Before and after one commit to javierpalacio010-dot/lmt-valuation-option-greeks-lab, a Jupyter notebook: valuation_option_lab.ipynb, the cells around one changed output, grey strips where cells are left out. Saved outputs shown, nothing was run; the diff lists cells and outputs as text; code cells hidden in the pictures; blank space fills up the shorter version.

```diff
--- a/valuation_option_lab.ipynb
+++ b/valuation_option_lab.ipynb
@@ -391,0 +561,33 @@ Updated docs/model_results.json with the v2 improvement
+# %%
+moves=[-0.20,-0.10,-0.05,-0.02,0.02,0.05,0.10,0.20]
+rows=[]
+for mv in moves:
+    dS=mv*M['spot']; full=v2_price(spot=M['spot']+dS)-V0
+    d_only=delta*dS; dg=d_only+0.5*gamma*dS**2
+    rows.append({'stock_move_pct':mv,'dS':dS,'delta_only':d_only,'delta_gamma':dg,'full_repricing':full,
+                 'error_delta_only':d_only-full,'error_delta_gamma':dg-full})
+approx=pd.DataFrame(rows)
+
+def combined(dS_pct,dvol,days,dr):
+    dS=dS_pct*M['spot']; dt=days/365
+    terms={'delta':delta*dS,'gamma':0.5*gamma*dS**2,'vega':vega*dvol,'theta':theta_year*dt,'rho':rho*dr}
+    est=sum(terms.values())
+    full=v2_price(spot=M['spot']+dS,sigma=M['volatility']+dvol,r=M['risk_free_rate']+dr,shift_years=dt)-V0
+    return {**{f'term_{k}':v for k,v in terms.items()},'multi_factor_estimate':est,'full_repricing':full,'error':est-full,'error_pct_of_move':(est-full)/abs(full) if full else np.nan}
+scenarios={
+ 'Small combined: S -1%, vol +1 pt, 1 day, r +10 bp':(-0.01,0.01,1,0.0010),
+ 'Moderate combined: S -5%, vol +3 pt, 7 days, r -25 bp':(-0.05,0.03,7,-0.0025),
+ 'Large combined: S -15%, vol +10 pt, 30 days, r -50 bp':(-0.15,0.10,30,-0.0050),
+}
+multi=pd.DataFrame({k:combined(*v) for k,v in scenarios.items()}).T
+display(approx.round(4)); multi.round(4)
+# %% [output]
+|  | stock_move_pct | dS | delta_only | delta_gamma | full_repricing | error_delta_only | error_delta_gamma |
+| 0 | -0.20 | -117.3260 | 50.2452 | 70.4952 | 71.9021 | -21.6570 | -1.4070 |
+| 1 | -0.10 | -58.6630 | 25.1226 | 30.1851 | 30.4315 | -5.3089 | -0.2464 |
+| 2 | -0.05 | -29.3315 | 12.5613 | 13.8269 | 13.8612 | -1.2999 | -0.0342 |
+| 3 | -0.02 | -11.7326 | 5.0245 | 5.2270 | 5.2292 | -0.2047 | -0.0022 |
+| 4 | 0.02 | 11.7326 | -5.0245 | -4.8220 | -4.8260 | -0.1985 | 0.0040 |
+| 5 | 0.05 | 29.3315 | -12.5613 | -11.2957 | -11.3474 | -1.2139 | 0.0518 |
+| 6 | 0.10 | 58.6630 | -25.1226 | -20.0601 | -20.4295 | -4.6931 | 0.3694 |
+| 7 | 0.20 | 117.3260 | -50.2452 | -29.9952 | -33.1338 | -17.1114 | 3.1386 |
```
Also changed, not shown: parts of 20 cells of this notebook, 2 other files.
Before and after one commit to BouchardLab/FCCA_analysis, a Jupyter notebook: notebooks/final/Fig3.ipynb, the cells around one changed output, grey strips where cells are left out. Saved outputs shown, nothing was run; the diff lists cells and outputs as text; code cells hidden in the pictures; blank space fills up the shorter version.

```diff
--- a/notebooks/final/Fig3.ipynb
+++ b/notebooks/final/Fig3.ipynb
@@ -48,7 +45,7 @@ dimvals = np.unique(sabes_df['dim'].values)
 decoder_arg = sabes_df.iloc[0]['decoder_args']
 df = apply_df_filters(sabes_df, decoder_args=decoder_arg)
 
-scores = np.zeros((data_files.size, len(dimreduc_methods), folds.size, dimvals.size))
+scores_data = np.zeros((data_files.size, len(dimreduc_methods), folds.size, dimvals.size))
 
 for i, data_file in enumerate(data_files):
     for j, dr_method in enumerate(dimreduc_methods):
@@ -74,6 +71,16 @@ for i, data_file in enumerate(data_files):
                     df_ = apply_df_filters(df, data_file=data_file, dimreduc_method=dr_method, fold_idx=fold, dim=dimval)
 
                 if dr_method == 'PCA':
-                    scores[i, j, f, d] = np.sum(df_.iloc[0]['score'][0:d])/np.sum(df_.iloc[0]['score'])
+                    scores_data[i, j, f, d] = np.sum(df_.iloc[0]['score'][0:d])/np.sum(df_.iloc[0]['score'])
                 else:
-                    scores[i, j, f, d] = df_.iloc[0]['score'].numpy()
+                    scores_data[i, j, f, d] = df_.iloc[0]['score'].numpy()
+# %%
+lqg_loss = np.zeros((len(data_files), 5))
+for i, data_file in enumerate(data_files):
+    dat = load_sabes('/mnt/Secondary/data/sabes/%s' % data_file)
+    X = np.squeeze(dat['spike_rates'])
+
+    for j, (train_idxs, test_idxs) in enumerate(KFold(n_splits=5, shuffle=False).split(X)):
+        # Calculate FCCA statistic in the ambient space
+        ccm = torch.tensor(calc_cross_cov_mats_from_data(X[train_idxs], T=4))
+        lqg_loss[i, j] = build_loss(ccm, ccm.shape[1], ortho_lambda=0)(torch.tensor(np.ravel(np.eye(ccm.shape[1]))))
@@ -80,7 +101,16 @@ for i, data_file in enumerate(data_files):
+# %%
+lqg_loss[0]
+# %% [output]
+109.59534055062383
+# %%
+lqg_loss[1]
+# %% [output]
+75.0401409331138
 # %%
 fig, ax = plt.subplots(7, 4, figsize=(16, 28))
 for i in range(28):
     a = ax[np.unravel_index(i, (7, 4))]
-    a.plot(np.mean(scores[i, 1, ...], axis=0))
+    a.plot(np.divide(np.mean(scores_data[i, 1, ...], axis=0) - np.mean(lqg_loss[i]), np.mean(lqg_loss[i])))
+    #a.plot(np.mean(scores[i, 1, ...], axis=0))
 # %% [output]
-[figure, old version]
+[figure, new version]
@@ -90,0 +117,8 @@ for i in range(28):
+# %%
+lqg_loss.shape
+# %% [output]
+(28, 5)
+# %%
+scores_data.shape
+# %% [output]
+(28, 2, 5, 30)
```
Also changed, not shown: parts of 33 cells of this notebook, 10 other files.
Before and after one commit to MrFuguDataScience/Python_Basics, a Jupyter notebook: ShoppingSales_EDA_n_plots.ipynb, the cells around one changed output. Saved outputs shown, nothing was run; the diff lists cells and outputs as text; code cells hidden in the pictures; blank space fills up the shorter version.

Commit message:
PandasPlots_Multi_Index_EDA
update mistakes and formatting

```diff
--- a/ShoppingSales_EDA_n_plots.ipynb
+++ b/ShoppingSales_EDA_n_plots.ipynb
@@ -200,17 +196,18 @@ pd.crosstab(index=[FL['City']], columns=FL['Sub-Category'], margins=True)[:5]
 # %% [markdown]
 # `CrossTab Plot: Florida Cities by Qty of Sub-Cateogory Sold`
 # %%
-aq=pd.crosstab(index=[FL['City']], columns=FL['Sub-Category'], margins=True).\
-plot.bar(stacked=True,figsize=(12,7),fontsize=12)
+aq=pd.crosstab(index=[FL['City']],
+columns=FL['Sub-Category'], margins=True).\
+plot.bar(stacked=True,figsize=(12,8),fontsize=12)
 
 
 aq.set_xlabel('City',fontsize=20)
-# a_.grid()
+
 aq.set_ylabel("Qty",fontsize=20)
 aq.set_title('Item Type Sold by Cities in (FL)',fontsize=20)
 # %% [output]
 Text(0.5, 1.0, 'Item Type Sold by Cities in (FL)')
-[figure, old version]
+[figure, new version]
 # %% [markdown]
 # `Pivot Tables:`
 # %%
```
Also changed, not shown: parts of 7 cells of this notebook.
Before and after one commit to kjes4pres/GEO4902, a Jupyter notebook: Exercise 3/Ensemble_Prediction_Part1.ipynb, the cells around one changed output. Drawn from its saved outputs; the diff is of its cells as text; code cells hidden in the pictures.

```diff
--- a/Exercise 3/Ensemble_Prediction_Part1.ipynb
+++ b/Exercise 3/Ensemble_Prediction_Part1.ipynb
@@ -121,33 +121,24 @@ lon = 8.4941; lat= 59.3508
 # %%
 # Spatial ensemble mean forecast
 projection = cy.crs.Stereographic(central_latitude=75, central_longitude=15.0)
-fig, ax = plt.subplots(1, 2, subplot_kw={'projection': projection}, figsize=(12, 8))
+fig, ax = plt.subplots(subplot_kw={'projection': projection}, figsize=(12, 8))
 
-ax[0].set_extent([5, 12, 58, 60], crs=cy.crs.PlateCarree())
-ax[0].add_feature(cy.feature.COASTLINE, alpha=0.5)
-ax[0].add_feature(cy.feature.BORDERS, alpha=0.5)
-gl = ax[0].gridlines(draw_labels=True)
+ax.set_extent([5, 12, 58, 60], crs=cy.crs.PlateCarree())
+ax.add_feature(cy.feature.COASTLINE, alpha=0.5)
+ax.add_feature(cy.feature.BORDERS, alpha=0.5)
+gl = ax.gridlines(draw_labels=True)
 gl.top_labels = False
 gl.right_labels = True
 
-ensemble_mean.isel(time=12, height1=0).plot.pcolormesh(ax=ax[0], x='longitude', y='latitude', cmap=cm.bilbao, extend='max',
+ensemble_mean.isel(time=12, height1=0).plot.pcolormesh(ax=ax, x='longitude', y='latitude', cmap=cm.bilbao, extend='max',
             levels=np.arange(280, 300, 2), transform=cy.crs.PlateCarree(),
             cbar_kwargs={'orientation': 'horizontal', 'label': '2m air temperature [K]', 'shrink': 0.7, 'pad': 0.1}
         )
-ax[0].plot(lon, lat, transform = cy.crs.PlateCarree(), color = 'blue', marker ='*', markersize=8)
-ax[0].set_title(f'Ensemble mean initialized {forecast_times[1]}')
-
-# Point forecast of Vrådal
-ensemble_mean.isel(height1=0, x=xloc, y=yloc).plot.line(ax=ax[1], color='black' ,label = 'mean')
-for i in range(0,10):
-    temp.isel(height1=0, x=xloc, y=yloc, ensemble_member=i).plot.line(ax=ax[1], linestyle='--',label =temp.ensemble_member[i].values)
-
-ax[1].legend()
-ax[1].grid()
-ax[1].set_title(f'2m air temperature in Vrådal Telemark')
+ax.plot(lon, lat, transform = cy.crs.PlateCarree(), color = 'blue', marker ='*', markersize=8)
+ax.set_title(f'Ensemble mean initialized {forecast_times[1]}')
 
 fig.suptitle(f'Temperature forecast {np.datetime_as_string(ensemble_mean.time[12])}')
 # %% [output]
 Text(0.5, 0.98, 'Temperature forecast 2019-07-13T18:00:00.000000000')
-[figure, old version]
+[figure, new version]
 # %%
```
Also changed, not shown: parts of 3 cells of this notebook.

- - -

What the exercise asks> Once you have found every line above holding the word "True", copy those lines.

Solution for this exercise>
@@ -200,17 +196,18 @@ pd.crosstab(index=[FL['City']], columns=FL['Sub-Category'], margins=True)[:5]
-aq=pd.crosstab(index=[FL['City']], columns=FL['Sub-Category'], margins=True).\
-plot.bar(stacked=True,figsize=(12,7),fontsize=12)
+columns=FL['Sub-Category'], margins=True).\
+plot.bar(stacked=True,figsize=(12,8),fontsize=12)
-gl = ax[0].gridlines(draw_labels=True)
+gl = ax.gridlines(draw_labels=True)
 gl.right_labels = True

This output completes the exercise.